Buy or rent? Sometimes the choice is obvious, depending on the cost of living and of real estate in your area. Other times, it's less straightforward.
One of the things to take into account is taxes. If you own your home then you may be able to take advantage of something called the Home Mortgage Interest Deduction. Whether this is an advantage for you depends on certain factors.
First of all, you can only take the deduction if you have "secured debt" on a "qualified home." Secured debt means that your ownership is security for the debt - which is the case with all standard mortgages, but may not be the case with certain kinds of home equity loan. Wraparound mortgages don't qualify. The qualified home must be your main home or second home. If you rent out your second home year round, it doesn't qualify. If you have more than one second home (and note that boats used as a home count), you can only deduct interest on one.
So, are there reasons to not take the deduction? It might seem that any deduction off of your income is a good thing, but the home mortgage interest deduction has some complexities.
1. You need to itemize deductions. You should calculate both itemized and non-itemized deductions and see which gives you a better deal. For most homeowners it does, but depending on your mortgage payments and property tax, it may be cheaper to take the standard deduction. Generally, it is cheaper to take the standard deduction if your mortgage or home equity loan is for a lower amount.
2. If you run a home business, it is complicated. You need to work out what the part of your home you use for the business is worth and deduct that, then claim that value on your Schedule C or similar. This can all end up costing more in tax advice than you save in deductions (also, claiming a home office deduction can greatly increase the chance of your business being audited). Note, too, that you can only claim a home office deduction if you use part of your home "exclusively" for the business - this normally means having an office with a door that closes, which is used only, or at least mostly for work.

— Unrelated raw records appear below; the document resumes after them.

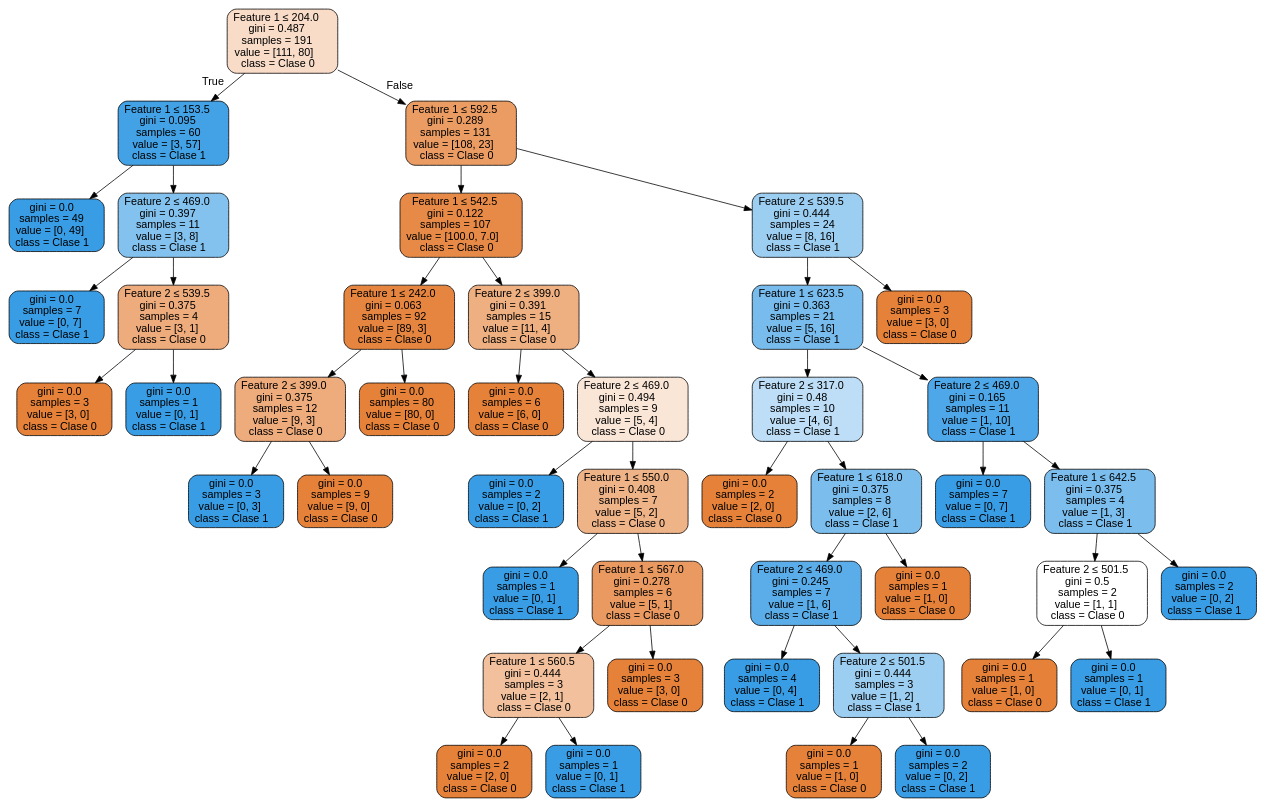
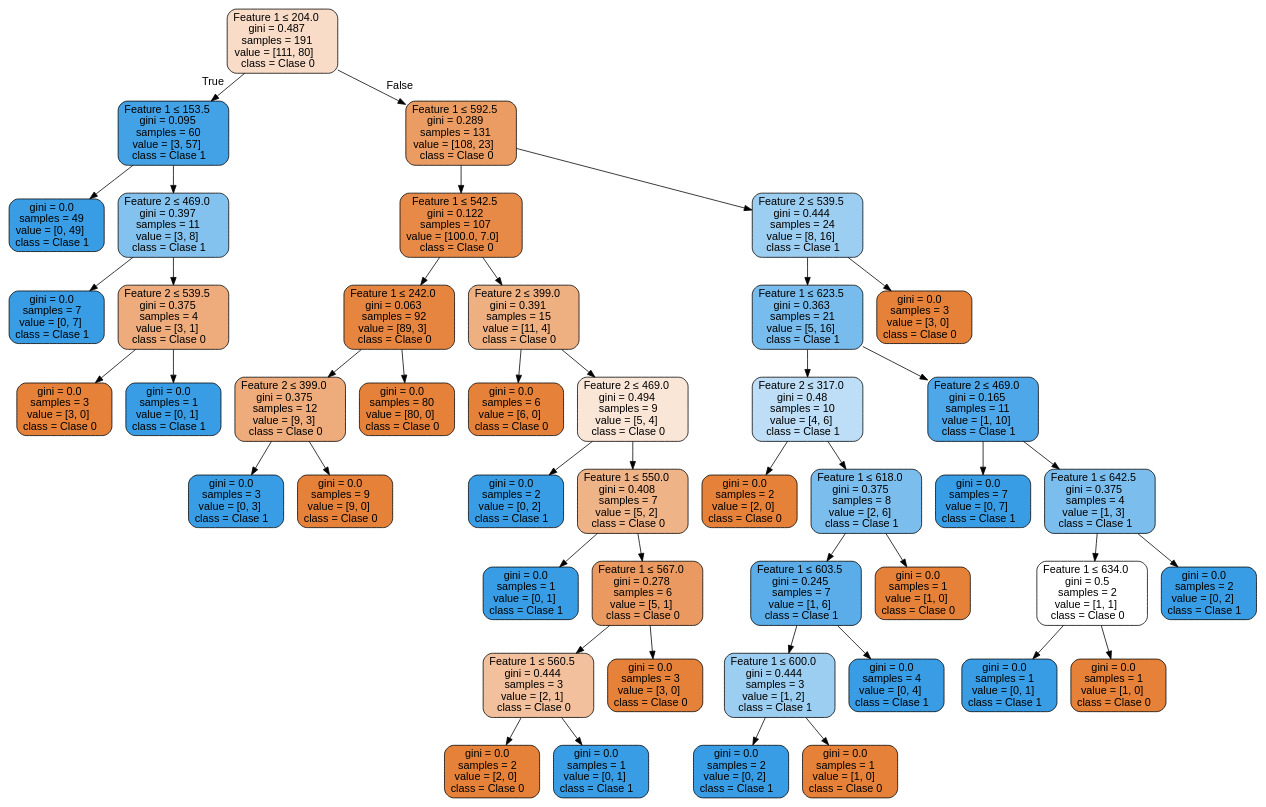
One commit to eAlcaraz85/IA.io changed the diagram in Source.gv. Above: the diagram before and after it, drawn with Graphviz. The commit also changed 5 other files, not shown here.

```diff
--- a/Source.gv
+++ b/Source.gv
@@ -1,93 +1,93 @@
 digraph Tree {
 node [shape=box, style="filled, rounded", color="black", fontname="helvetica"] ;
 edge [fontname="helvetica"] ;
 0 [label=<Feature 1 &le; 204.0<br/>gini = 0.487<br/>samples = 191<br/>value = [111, 80]<br/>class = Clase 0>, fillcolor="#f8dcc8"] ;
 1 [label=<Feature 1 &le; 153.5<br/>gini = 0.095<br/>samples = 60<br/>value = [3, 57]<br/>class = Clase 1>, fillcolor="#43a2e6"] ;
 0 -> 1 [labeldistance=2.5, labelangle=45, headlabel="True"] ;
 2 [label=<gini = 0.0<br/>samples = 49<br/>value = [0, 49]<br/>class = Clase 1>, fillcolor="#399de5"] ;
 1 -> 2 ;
 3 [label=<Feature 2 &le; 469.0<br/>gini = 0.397<br/>samples = 11<br/>value = [3, 8]<br/>class = Clase 1>, fillcolor="#83c2ef"] ;
 1 -> 3 ;
 4 [label=<gini = 0.0<br/>samples = 7<br/>value = [0, 7]<br/>class = Clase 1>, fillcolor="#399de5"] ;
 3 -> 4 ;
 5 [label=<Feature 2 &le; 539.5<br/>gini = 0.375<br/>samples = 4<br/>value = [3, 1]<br/>class = Clase 0>, fillcolor="#eeab7b"] ;
 3 -> 5 ;
 6 [label=<gini = 0.0<br/>samples = 3<br/>value = [3, 0]<br/>class = Clase 0>, fillcolor="#e58139"] ;
 5 -> 6 ;
 7 [label=<gini = 0.0<br/>samples = 1<br/>value = [0, 1]<br/>class = Clase 1>, fillcolor="#399de5"] ;
 5 -> 7 ;
 8 [label=<Feature 1 &le; 592.5<br/>gini = 0.289<br/>samples = 131<br/>value = [108, 23]<br/>class = Clase 0>, fillcolor="#eb9c63"] ;
 0 -> 8 [labeldistance=2.5, labelangle=-45, headlabel="False"] ;
 9 [label=<Feature 1 &le; 542.5<br/>gini = 0.122<br/>samples = 107<br/>value = [100.0, 7.0]<br/>class = Clase 0>, fillcolor="#e78a47"] ;
 8 -> 9 ;
 10 [label=<Feature 1 &le; 242.0<br/>gini = 0.063<br/>samples = 92<br/>value = [89, 3]<br/>class = Clase 0>, fillcolor="#e68540"] ;
 9 -> 10 ;
 11 [label=<Feature 2 &le; 399.0<br/>gini = 0.375<br/>samples = 12<br/>value = [9, 3]<br/>class = Clase 0>, fillcolor="#eeab7b"] ;
 10 -> 11 ;
 12 [label=<gini = 0.0<br/>samples = 3<br/>value = [0, 3]<br/>class = Clase 1>, fillcolor="#399de5"] ;
 11 -> 12 ;
 13 [label=<gini = 0.0<br/>samples = 9<br/>value = [9, 0]<br/>class = Clase 0>, fillcolor="#e58139"] ;
 11 -> 13 ;
 14 [label=<gini = 0.0<br/>samples = 80<br/>value = [80, 0]<br/>class = Clase 0>, fillcolor="#e58139"] ;
 10 -> 14 ;
 15 [label=<Feature 2 &le; 399.0<br/>gini = 0.391<br/>samples = 15<br/>value = [11, 4]<br/>class = Clase 0>, fillcolor="#eeaf81"] ;
 9 -> 15 ;
 16 [label=<gini = 0.0<br/>samples = 6<br/>value = [6, 0]<br/>class = Clase 0>, fillcolor="#e58139"] ;
 15 -> 16 ;
 17 [label=<Feature 2 &le; 469.0<br/>gini = 0.494<br/>samples = 9<br/>value = [5, 4]<br/>class = Clase 0>, fillcolor="#fae6d7"] ;
 15 -> 17 ;
 18 [label=<gini = 0.0<br/>samples = 2<br/>value = [0, 2]<br/>class = Clase 1>, fillcolor="#399de5"] ;
 17 -> 18 ;
 19 [label=<Feature 1 &le; 550.0<br/>gini = 0.408<br/>samples = 7<br/>value = [5, 2]<br/>class = Clase 0>, fillcolor="#efb388"] ;
 17 -> 19 ;
 20 [label=<gini = 0.0<br/>samples = 1<br/>value = [0, 1]<br/>class = Clase 1>, fillcolor="#399de5"] ;
 19 -> 20 ;
 21 [label=<Feature 1 &le; 567.0<br/>gini = 0.278<br/>samples = 6<br/>value = [5, 1]<br/>class = Clase 0>, fillcolor="#ea9a61"] ;
 19 -> 21 ;
 22 [label=<Feature 1 &le; 560.5<br/>gini = 0.444<br/>samples = 3<br/>value = [2, 1]<br/>class = Clase 0>, fillcolor="#f2c09c"] ;
 21 -> 22 ;
 23 [label=<gini = 0.0<br/>samples = 2<br/>value = [2, 0]<br/>class = Clase 0>, fillcolor="#e58139"] ;
 22 -> 23 ;
 24 [label=<gini = 0.0<br/>samples = 1<br/>value = [0, 1]<br/>class = Clase 1>, fillcolor="#399de5"] ;
 22 -> 24 ;
 25 [label=<gini = 0.0<br/>samples = 3<br/>value = [3, 0]<br/>class = Clase 0>, fillcolor="#e58139"] ;
 21 -> 25 ;
 26 [label=<Feature 2 &le; 539.5<br/>gini = 0.444<br/>samples = 24<br/>value = [8, 16]<br/>class = Clase 1>, fillcolor="#9ccef2"] ;
 8 -> 26 ;
 27 [label=<Feature 1 &le; 623.5<br/>gini = 0.363<br/>samples = 21<br/>value = [5, 16]<br/>class = Clase 1>, fillcolor="#77bced"] ;
 26 -> 27 ;
 28 [label=<Feature 2 &le; 317.0<br/>gini = 0.48<br/>samples = 10<br/>value = [4, 6]<br/>class = Clase 1>, fillcolor="#bddef6"] ;
 27 -> 28 ;
 29 [label=<gini = 0.0<br/>samples = 2<br/>value = [2, 0]<br/>class = Clase 0>, fillcolor="#e58139"] ;
 28 -> 29 ;
 30 [label=<Feature 1 &le; 618.0<br/>gini = 0.375<br/>samples = 8<br/>value = [2, 6]<br/>class = Clase 1>, fillcolor="#7bbeee"] ;
 28 -> 30 ;
-31 [label=<Feature 2 &le; 469.0<br/>gini = 0.245<br/>samples = 7<br/>value = [1, 6]<br/>class = Clase 1>, fillcolor="#5aade9"] ;
+31 [label=<Feature 1 &le; 603.5<br/>gini = 0.245<br/>samples = 7<br/>value = [1, 6]<br/>class = Clase 1>, fillcolor="#5aade9"] ;
 30 -> 31 ;
-32 [label=<gini = 0.0<br/>samples = 4<br/>value = [0, 4]<br/>class = Clase 1>, fillcolor="#399de5"] ;
+32 [label=<Feature 1 &le; 600.0<br/>gini = 0.444<br/>samples = 3<br/>value = [1, 2]<br/>class = Clase 1>, fillcolor="#9ccef2"] ;
 31 -> 32 ;
-33 [label=<Feature 2 &le; 501.5<br/>gini = 0.444<br/>samples = 3<br/>value = [1, 2]<br/>class = Clase 1>, fillcolor="#9ccef2"] ;
-31 -> 33 ;
+33 [label=<gini = 0.0<br/>samples = 2<br/>value = [0, 2]<br/>class = Clase 1>, fillcolor="#399de5"] ;
+32 -> 33 ;
 34 [label=<gini = 0.0<br/>samples = 1<br/>value = [1, 0]<br/>class = Clase 0>, fillcolor="#e58139"] ;
-33 -> 34 ;
-35 [label=<gini = 0.0<br/>samples = 2<br/>value = [0, 2]<br/>class = Clase 1>, fillcolor="#399de5"] ;
-33 -> 35 ;
+32 -> 34 ;
+35 [label=<gini = 0.0<br/>samples = 4<br/>value = [0, 4]<br/>class = Clase 1>, fillcolor="#399de5"] ;
+31 -> 35 ;
 36 [label=<gini = 0.0<br/>samples = 1<br/>value = [1, 0]<br/>class = Clase 0>, fillcolor="#e58139"] ;
 30 -> 36 ;
 37 [label=<Feature 2 &le; 469.0<br/>gini = 0.165<br/>samples = 11<br/>value = [1, 10]<br/>class = Clase 1>, fillcolor="#4da7e8"] ;
 27 -> 37 ;
 38 [label=<gini = 0.0<br/>samples = 7<br/>value = [0, 7]<br/>class = Clase 1>, fillcolor="#399de5"] ;
 37 -> 38 ;
 39 [label=<Feature 1 &le; 642.5<br/>gini = 0.375<br/>samples = 4<br/>value = [1, 3]<br/>class = Clase 1>, fillcolor="#7bbeee"] ;
 37 -> 39 ;
-40 [label=<Feature 2 &le; 501.5<br/>gini = 0.5<br/>samples = 2<br/>value = [1, 1]<br/>class = Clase 0>, fillcolor="#ffffff"] ;
+40 [label=<Feature 1 &le; 634.0<br/>gini = 0.5<br/>samples = 2<br/>value = [1, 1]<br/>class = Clase 0>, fillcolor="#ffffff"] ;
 39 -> 40 ;
-41 [label=<gini = 0.0<br/>samples = 1<br/>value = [1, 0]<br/>class = Clase 0>, fillcolor="#e58139"] ;
+41 [label=<gini = 0.0<br/>samples = 1<br/>value = [0, 1]<br/>class = Clase 1>, fillcolor="#399de5"] ;
 40 -> 41 ;
-42 [label=<gini = 0.0<br/>samples = 1<br/>value = [0, 1]<br/>class = Clase 1>, fillcolor="#399de5"] ;
+42 [label=<gini = 0.0<br/>samples = 1<br/>value = [1, 0]<br/>class = Clase 0>, fillcolor="#e58139"] ;
 40 -> 42 ;
 43 [label=<gini = 0.0<br/>samples = 2<br/>value = [0, 2]<br/>class = Clase 1>, fillcolor="#399de5"] ;
 39 -> 43 ;
 44 [label=<gini = 0.0<br/>samples = 3<br/>value = [3, 0]<br/>class = Clase 0>, fillcolor="#e58139"] ;
 26 -> 44 ;
 }
```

3. The interest is only deductible for the first $1 million of a mortgage or $100,000 of a home equity loan. If your mortgage is a lot over that it can become questionable whether it is worth it.
4. If you file taxes separately from your spouse, then you each get 50% of the deduction. Unless only one of you is on the mortgage, in which case...the one on the mortgage still only gets 50%, and the other gets nothing. (Lesson: If you are married, add your spouse to the mortgage). This does not apply to unmarried couples who have to file separately.

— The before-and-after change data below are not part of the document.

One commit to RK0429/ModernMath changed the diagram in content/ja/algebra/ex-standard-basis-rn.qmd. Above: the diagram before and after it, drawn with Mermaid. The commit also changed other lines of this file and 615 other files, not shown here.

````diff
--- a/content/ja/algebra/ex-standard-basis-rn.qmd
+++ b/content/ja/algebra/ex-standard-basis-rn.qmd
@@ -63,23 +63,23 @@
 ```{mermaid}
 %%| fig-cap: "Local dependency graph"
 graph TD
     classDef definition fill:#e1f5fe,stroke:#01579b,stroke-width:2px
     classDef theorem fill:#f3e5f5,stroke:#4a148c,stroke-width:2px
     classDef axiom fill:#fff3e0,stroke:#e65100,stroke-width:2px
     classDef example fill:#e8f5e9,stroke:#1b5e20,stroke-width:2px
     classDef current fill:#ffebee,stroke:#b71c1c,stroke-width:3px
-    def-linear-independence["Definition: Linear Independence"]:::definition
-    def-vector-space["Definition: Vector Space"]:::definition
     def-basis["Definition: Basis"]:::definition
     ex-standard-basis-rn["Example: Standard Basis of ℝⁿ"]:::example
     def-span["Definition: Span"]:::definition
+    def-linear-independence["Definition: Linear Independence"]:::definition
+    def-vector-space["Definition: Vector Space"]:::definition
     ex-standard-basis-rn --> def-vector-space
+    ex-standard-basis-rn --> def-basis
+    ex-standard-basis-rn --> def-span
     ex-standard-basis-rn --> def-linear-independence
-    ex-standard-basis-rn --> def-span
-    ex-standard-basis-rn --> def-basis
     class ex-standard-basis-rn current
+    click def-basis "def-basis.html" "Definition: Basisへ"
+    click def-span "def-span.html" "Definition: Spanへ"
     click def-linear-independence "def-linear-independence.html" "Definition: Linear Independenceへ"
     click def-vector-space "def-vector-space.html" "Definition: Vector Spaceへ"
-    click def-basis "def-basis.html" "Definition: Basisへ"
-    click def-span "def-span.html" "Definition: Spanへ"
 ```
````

5. If you rent out part of your home, you can still take the full deduction unless you have more than one tenant or you are renting out a studio or in-law suite (with separate kitchen and bathroom). If your tenant runs a business, though, then you lose the value of that part of your home. Again, this can make things extremely complicated.
However, for the vast majority of homeowners, taking the home mortgage interest deduction makes sense. You can also choose not to take it - which sometimes makes sense if you are running a business - but for the most part it is a no-brainer to take it. When deciding whether to buy or rent, you should cost out what the deduction will save you when comparing rents and mortgage payments. It can make the difference.

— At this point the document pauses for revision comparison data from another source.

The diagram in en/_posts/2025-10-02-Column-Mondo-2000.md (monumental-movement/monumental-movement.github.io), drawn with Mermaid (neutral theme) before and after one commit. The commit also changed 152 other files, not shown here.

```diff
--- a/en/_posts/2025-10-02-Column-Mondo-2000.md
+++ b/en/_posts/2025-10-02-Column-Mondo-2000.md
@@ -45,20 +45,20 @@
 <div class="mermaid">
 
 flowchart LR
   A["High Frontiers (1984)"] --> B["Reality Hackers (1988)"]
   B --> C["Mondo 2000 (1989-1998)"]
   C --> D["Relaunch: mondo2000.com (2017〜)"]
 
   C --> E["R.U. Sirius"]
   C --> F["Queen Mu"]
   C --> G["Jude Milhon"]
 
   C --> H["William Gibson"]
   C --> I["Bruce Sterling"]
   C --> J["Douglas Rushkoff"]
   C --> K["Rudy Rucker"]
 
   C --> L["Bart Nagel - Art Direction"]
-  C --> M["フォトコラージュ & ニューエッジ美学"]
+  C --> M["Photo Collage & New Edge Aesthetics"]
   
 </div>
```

If you aren't sure whether you should or not, then you should talk to MSM Accounting and Tax Services, especially if you run a business or have three or more homes. A qualified accountant can help you work out whether - and how - to take the deduction.